Recession also results in price-cutting. “Venues, hotels and event managers have selfliquidating inventory, meaning that if the space or time isn’t used on the day then it can’t be put back into stock and used again,” continues Cooper. “If corporates are spending less as a result of recession, then event manager and venue prices tend to come down as we go into ‘overhead recovery’ mode. So keener tactical pricing will become a growing trend in 2008.”
Of course, the last time a recession was predicted in the UK, it never actually happened, and there are other key trends to look forward to whether it happens or not.
The influence of corporate social responsibility (CSR) will deepen and go far beyond environmental concerns. “According to UKCMS 2007, 77% of corporate organisers marked CSR as being either ‘extremely’ or ‘somewhat’ influential in planning their events,” says Duncan Reid, International Confex event director. “Venues and suppliers in 2008 need to take this on board as organisers will be looking for good green credentials.
“PricewaterhouseCoopers, for example, has a list of preferred venues which all meet its strict CSR policies.” Certainly the launch of BS 8901 has provided structure for the industry on this topic, so it has only itself to blame if it fails to rise to the challenge.
Reid also sees a great push for creativity and originality. “Next year will also see a rise in the number of organisers looking to stage events in unique and unusual venues that align with their client’s brand values,” he says. “There is definitely incr-eased competition among organisers to plan events in the most unusual and exclusive venues.”
Meanwhile, Kathryn Mais, sales manager of Lane End Conference Centre, says the market is responding. “There has been an ever increasing choice of venues for organisers to choose from,” she says. “This, coupled with the amalgamation of chains and the takeover of conference centres has made it hard for organisers to keep up with the options available to them.”
From a technological perspective, 2008 promises greater levels of interactivity, as delegates demand more engagement, while the rise of the virtual business conference should also continue.

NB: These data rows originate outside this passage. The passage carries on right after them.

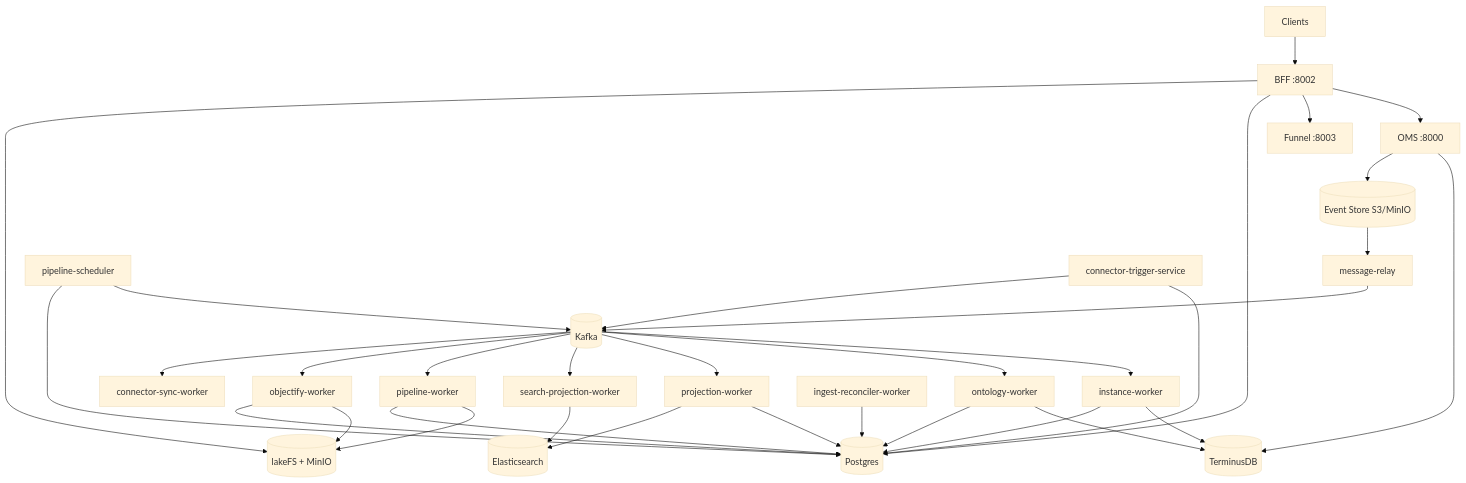
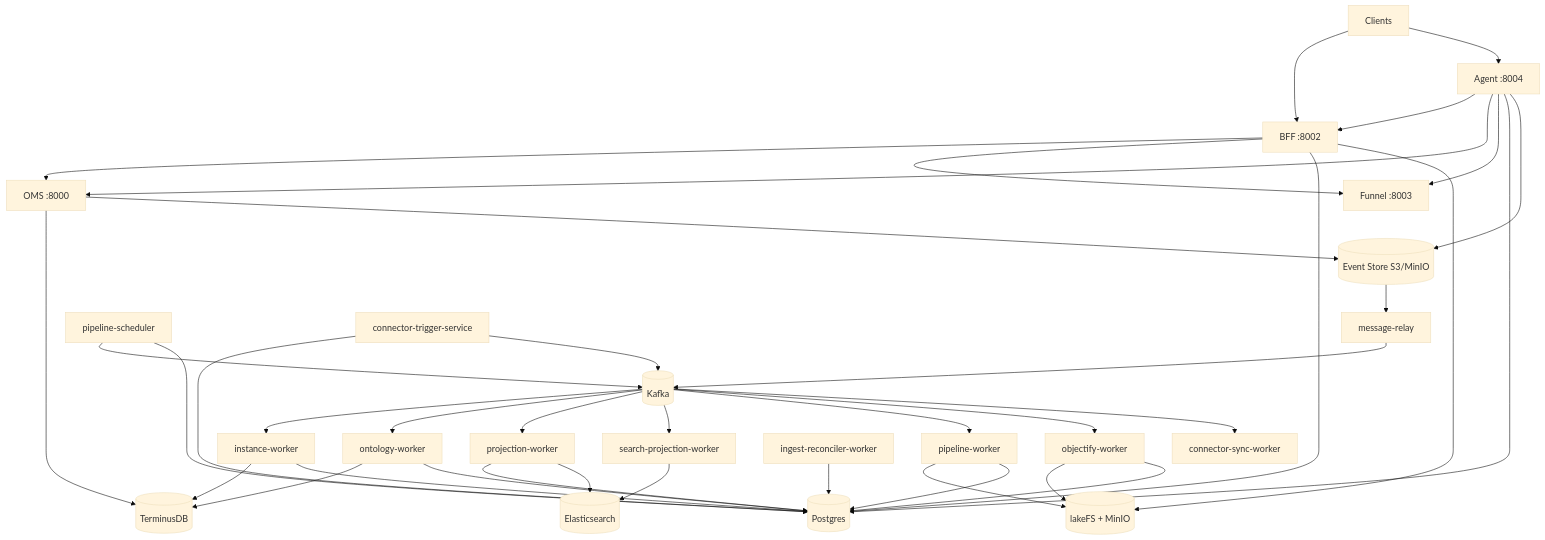
The first of 4 diagrams in docs/architecture/README.md (ludia8888/SPICE-Harvester), drawn with Mermaid (base theme) before and after one commit. The commit also changed other lines of this file and 39 other files, not shown here.

````diff
--- a/docs/architecture/README.md
+++ b/docs/architecture/README.md
@@ -9,41 +9,48 @@
 ```mermaid
 graph TD
   UI[Clients] --> BFF[BFF :8002]
+  UI --> AGENT[Agent :8004]
   BFF --> OMS[OMS :8000]
   BFF --> FUNNEL[Funnel :8003]
   BFF --> PG[(Postgres)]
   BFF --> LFS[(lakeFS + MinIO)]
+
+  AGENT --> BFF
+  AGENT --> OMS
+  AGENT --> FUNNEL
+  AGENT --> PG
+  AGENT --> S3[(Event Store S3/MinIO)]
 
   OMS --> TDB[(TerminusDB)]
   OMS --> S3[(Event Store S3/MinIO)]
 
   S3 --> RELAY[message-relay]
   RELAY --> KAFKA[(Kafka)]
 
   KAFKA --> IW[instance-worker]
   KAFKA --> OW[ontology-worker]
   KAFKA --> PW[projection-worker]
   KAFKA --> SPW[search-projection-worker]
   KAFKA --> PLW[pipeline-worker]
   KAFKA --> OBJ[objectify-worker]
   KAFKA --> CSW[connector-sync-worker]
   PLS[pipeline-scheduler] --> KAFKA
 
   IW --> TDB
   OW --> TDB
   IW --> PG
   OW --> PG
   PW --> PG
   PW --> ES[(Elasticsearch)]
   SPW --> ES
 
   PLW --> LFS
   PLW --> PG
   OBJ --> LFS
   OBJ --> PG
   PLS --> PG
   ING[ingest-reconciler-worker] --> PG
 
   CTS[connector-trigger-service] --> PG
   CTS --> KAFKA
 ```
````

“If our past year is to be a barometer, there has been a real shift in the level of interactivity at events,” says Chris Elmitt, director at Crystal Interactive. “Four or five years ago we were educating the market about interactivity, so 80% of our enquiries were from people we had proactively approached, with just 20% unsolicited. Today the figures are reversed.”
Rob Allen, chairman of Eventia and chief executive of marketing communications agency TRO, certainly views this as a positive step. “The smart conference organisers are investing in interactive technology to increase audience engagement,” he says.

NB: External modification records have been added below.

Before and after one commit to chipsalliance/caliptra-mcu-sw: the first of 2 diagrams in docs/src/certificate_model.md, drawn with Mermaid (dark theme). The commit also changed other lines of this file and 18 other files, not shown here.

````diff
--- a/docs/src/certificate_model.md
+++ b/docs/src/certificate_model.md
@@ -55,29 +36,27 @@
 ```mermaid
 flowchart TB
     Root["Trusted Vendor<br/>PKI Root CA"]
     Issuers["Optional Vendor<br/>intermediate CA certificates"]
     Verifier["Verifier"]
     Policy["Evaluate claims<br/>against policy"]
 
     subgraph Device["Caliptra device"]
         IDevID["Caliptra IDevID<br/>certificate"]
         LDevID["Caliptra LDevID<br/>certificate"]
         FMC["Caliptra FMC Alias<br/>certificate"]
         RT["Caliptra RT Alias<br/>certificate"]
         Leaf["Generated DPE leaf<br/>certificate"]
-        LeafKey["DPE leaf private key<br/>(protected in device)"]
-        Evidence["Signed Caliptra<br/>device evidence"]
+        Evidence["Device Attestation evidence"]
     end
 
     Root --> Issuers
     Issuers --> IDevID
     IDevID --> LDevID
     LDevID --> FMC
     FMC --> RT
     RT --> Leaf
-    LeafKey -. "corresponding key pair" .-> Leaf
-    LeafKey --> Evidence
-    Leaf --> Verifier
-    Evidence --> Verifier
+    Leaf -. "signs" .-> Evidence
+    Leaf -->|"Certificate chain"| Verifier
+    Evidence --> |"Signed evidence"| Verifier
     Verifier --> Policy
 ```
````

“One-way communication to passive audiences will gradually become a thing of the past, and discussion formats enabling a genuine sharing of information will take over. In 2007, the events industry’s own annual conference, The Summer Eventia, used a free-form discussion format combined with interactive technology to identify and explore core issues affecting the industry. The outcomes provided a set of goals for the industry to reach.”
On conferences in the virtual space, Peter Dunkley, director at Depo Consulting, says: “We are expecting to see a significant increase in companies using virtual environments, such as Second Life, for meetings and small conferences. We have already seen companies such as City law firm Field Fisher Waterhouse beginning to use their virtual offices for both internal and external meetings, and there is significant potential to reduce travel, save costs and increase productivity as a result.
Although few in the conference industry probably take this trend seriously, it would seem wise, nonetheless, for providers of conference and meetings facilities to look at how the potential to use virtual social spaces such as Second Life might impact on their business, particularly as the need to reduce carbon footprints (as well as cost) drives an increasing number of companies to examine the alternatives. Providing managed facilities might be an opportunity rather than a threat.